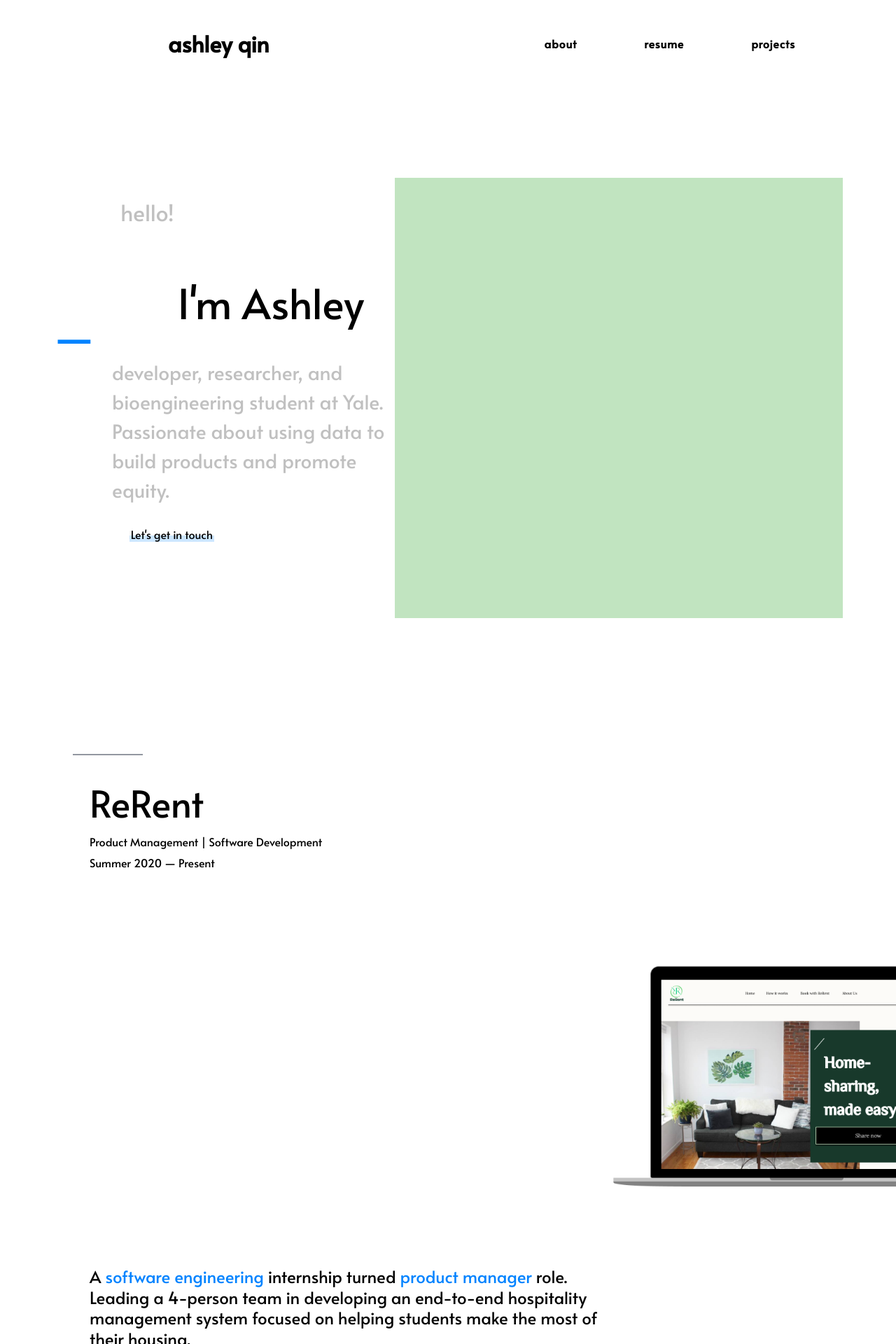
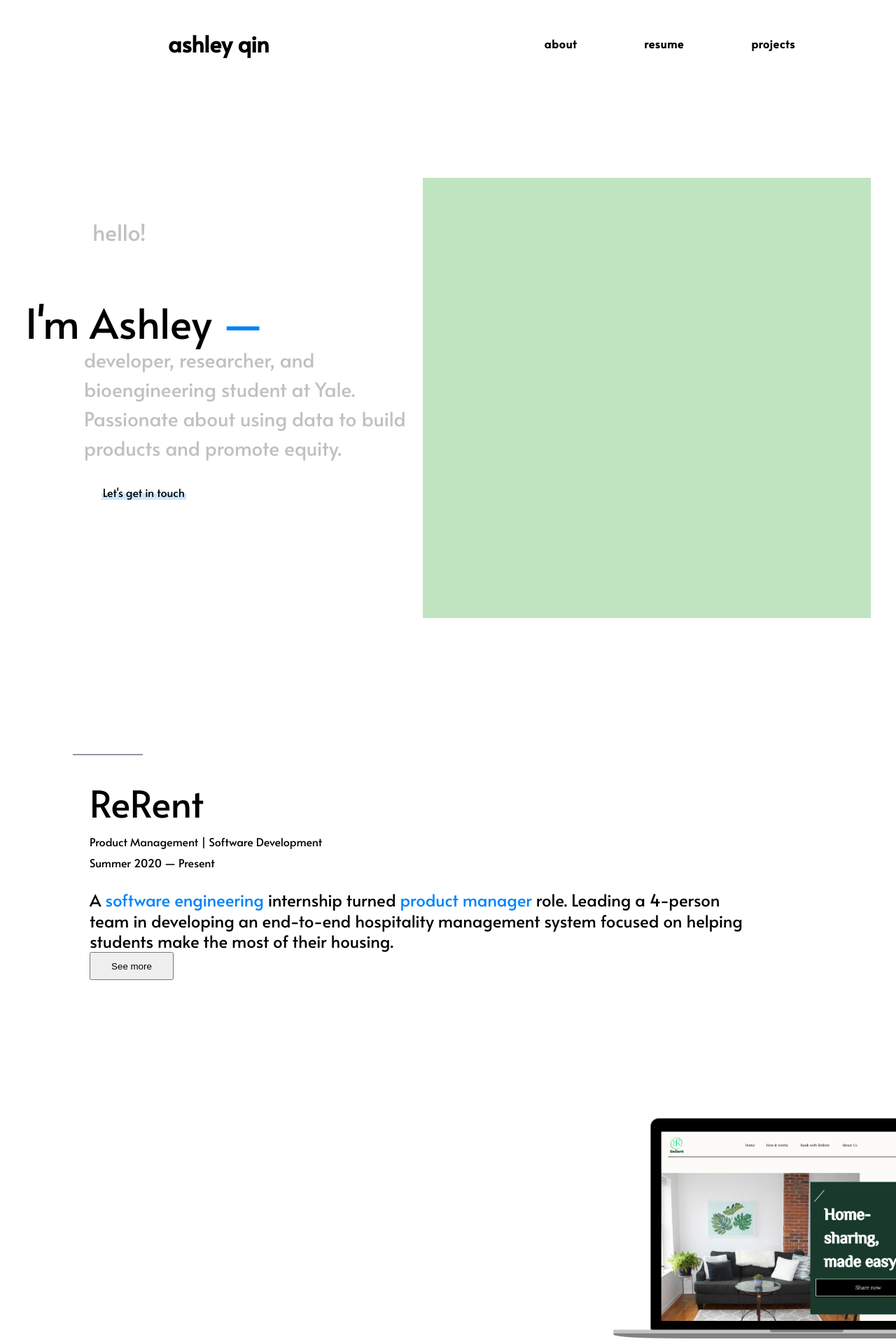
Before and after one commit to ashleyyqin/ashleyyqin.github.io, a Jekyll site: the page built from index.html, in a window 1280 px wide. Shown: the top 1920 px of the page at 70% size. Built offline with Jekyll 4.4.1, drawn with Linux system fonts in a browser that asks for light colours.

Commit message:
reformatting

```diff
--- a/index.html
+++ b/index.html
@@ -4,7 +4,7 @@ title: Home
 ---
 <div class="card container mx-auto px-2 mb-4 clearfix header-text">
     <div class="subheader mt-1 py-2" style="display: flex;align-items: center;flex-flow: wrap; justify-content:center;">
-        <div style="width: 30em; margin-bottom:3em;">
+        <div style="width: 35em; margin-bottom:5em;">
             <span class="home-title1">hello!</span>
             <br>
             <br>
@@ -36,8 +36,7 @@ title: Home
                 <br>
                 Summer 2020 — Present
             </p>
-            <img src="/media/rerent_mockup.png" class="img_projects" alt="rerent"
-                 style="max-width:900px; margin-left: 50vw">
+            <div style="width: 60em; margin-bottom:5em;">
                 <p class="project-descriptions">
                     A <span class="blue">software engineering</span> internship turned <span
                         class="blue">product manager</span> role. Leading a 4-person team in developing an end-to-end
@@ -47,6 +46,9 @@ title: Home
                             onclick="window.location.href = 'https://ashleyqin.com/rerent';" class="h2">See more
                     </button>
                 </p>
+            </div>
+            <img src="/media/rerent_mockup.png" class="img_projects" alt="rerent"
+                 style="max-width:900px; margin-left: 50vw">
         </div>
     </div>
 </div>
--- a/styles/main.css
+++ b/styles/main.css
@@ -419,7 +419,7 @@ main {
     font-size: 370%;
     margin-top: 1em;
     margin-bottom: 0.5em;
-    margin-left: 3em;
+    /*margin-left: 3em;*/
 }
 
 .home-subtitle {
@@ -616,7 +616,7 @@ main {
 
 .img_projects {
     justify-content: right !important;
-    margin-left: 3em;
+    margin-right: 1.5em;
 }
 
 .project-title {
```
Lines whose indentation alone changed are shown as unchanged.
════════════════
What you need to do »
Your reply must contain each entry exactly as written and no pictures.

Response to this task »
Before and after one commit to ashleyyqin/ashleyyqin.github.io, a Jekyll site: the page built from index.html, in a window 1280 px wide. Shown: the top 1920 px of the page at 70% size. Built offline with Jekyll 4.4.1, drawn with Linux system fonts in a browser that asks for light colours.

Commit message:
reformatting

```diff
--- a/index.html
+++ b/index.html
@@ -4,7 +4,7 @@ title: Home
 ---
 <div class="card container mx-auto px-2 mb-4 clearfix header-text">
     <div class="subheader mt-1 py-2" style="display: flex;align-items: center;flex-flow: wrap; justify-content:center;">
-        <div style="width: 30em; margin-bottom:3em;">
+        <div style="width: 35em; margin-bottom:5em;">
             <span class="home-title1">hello!</span>
             <br>
             <br>
@@ -36,8 +36,7 @@ title: Home
                 <br>
                 Summer 2020 — Present
             </p>
-            <img src="/media/rerent_mockup.png" class="img_projects" alt="rerent"
-                 style="max-width:900px; margin-left: 50vw">
+            <div style="width: 60em; margin-bottom:5em;">
                 <p class="project-descriptions">
                     A <span class="blue">software engineering</span> internship turned <span
                         class="blue">product manager</span> role. Leading a 4-person team in developing an end-to-end
@@ -47,6 +46,9 @@ title: Home
                             onclick="window.location.href = 'https://ashleyqin.com/rerent';" class="h2">See more
                     </button>
                 </p>
+            </div>
+            <img src="/media/rerent_mockup.png" class="img_projects" alt="rerent"
+                 style="max-width:900px; margin-left: 50vw">
         </div>
     </div>
 </div>
--- a/styles/main.css
+++ b/styles/main.css
@@ -419,7 +419,7 @@ main {
     font-size: 370%;
     margin-top: 1em;
     margin-bottom: 0.5em;
-    margin-left: 3em;
+    /*margin-left: 3em;*/
 }
 
 .home-subtitle {
@@ -616,7 +616,7 @@ main {
 
 .img_projects {
     justify-content: right !important;
-    margin-left: 3em;
+    margin-right: 1.5em;
 }
 
 .project-title {
```
Lines whose indentation alone changed are shown as unchanged.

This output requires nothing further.